In many cases, it is difficult for the expert to find the proper role of causation. Experts are taught not to make baseless assumptions just because they are asked to. (See my blog post Expert’s Should not Assume Causation[hyperlink]) But how deep in the weeds of causation does an expert need to go? The ruling in Rowe is painfully instructive in describing in detail how an expert can go too far.

Rowe involved the alleged wrongful termination of Mr. Rowe as the result of defamatory statements made by a customer. The issue with the Expert’s report was how far does a damages expert need to go to appropriately vetting the causal link between the defamatory comments and Mr. Rowe’s termination. Perhaps the best summary of the Expert’s position on causation and damages is made in his report. “…[A]n expert must fully consider and provide evidence supporting the assertion that the incident in question is causally linked to the damage elements. He must also provide all of the facts that support any assumptions made in the damage calculation.” This states his position, and he sticks to it.

In his report the Expert includes pages of quoted deposition testimony, reviews the methodology used by the vocational expert, and states that Mr. Rowe needs to get an online college degree while continuing to work. Then he concludes, “[B]ased on the evidence provided and my analysis, as detailed in this report, Mr. Rowe’s termination resulted directly from his own actions,” thus no damages. The Court did not look favorably on this analysis.

The Court’s ruling is very helpful by clearly reminding that, while experts must understand the causation issues in their cases – they must clearly understand what their responsibilities are related to causation and what they are not. As the court said, “[The Expert] cites three editions of the same Litigations Service Handbook to support his theory that the topic of causation “continues to be expanded,” and notes the authorities counsel that “the [economic expert] should not blindly accept the conclusions of others without exercising due professional skepticism in applying these conclusions to the facts of the case.” However, he twists this citation about blind acceptance of others’ conclusions into the assertion that “an expert has a duty to understand and prove that a causal link exists between the incident and each of the damages elements,” and that “an expert is specifically precluded from relying upon an assumption that economic causation exists.” His assumption of a duty to “prove” is unfounded.

Mr. Rasmussen’s misreading of the texts he cites is very troubling. But significantly more troubling are his assumptions about his role in the courtroom. An expert witness has no duty to prove causal links between incident and damages. An expert opines on facts which the expert assumes will be proven, and an expert can explain the bases for an opinion. But an expert is not to opine on the weight of the facts or take a principal role in sifting, weighing, and reciting them for the jury.”[2]

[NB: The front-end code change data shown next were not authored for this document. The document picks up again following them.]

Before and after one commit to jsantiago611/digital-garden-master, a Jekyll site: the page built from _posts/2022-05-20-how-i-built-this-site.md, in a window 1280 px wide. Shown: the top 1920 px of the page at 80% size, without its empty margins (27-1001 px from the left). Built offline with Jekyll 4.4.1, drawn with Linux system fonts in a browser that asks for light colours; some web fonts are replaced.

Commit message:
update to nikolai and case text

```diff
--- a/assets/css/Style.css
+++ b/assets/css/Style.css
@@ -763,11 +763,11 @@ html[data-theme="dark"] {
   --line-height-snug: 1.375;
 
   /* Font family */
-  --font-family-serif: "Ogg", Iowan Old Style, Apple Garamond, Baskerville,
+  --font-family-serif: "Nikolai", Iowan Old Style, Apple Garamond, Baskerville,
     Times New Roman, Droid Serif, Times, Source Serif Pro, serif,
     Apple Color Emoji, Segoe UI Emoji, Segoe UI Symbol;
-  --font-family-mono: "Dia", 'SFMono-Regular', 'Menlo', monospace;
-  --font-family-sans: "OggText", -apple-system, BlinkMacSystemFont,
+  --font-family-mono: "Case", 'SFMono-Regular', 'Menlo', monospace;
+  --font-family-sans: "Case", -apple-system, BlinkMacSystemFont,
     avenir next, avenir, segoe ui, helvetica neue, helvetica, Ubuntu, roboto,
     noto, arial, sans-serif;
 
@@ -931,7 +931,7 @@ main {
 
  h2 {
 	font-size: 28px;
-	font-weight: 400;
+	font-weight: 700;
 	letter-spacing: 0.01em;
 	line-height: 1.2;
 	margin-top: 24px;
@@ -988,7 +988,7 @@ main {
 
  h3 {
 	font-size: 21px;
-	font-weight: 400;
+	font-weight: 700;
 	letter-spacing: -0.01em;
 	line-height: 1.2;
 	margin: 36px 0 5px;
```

[1] Citing Roman L. Weil, Daniel G. Lentz, and David P. Hoffman. Litigation Services Handbook: The Role of the Financial Expert 4.22 (5th ed. 2012).

[2] Thomas Rowe v. DPI Specialty Foods, Inc., et al. 19 Aug. 2015,

https://docs.justia.com/cases/federal/district-courts/utah/utdce/2:2013cv00708/90020/171. Accessed 16 Apr. 2019.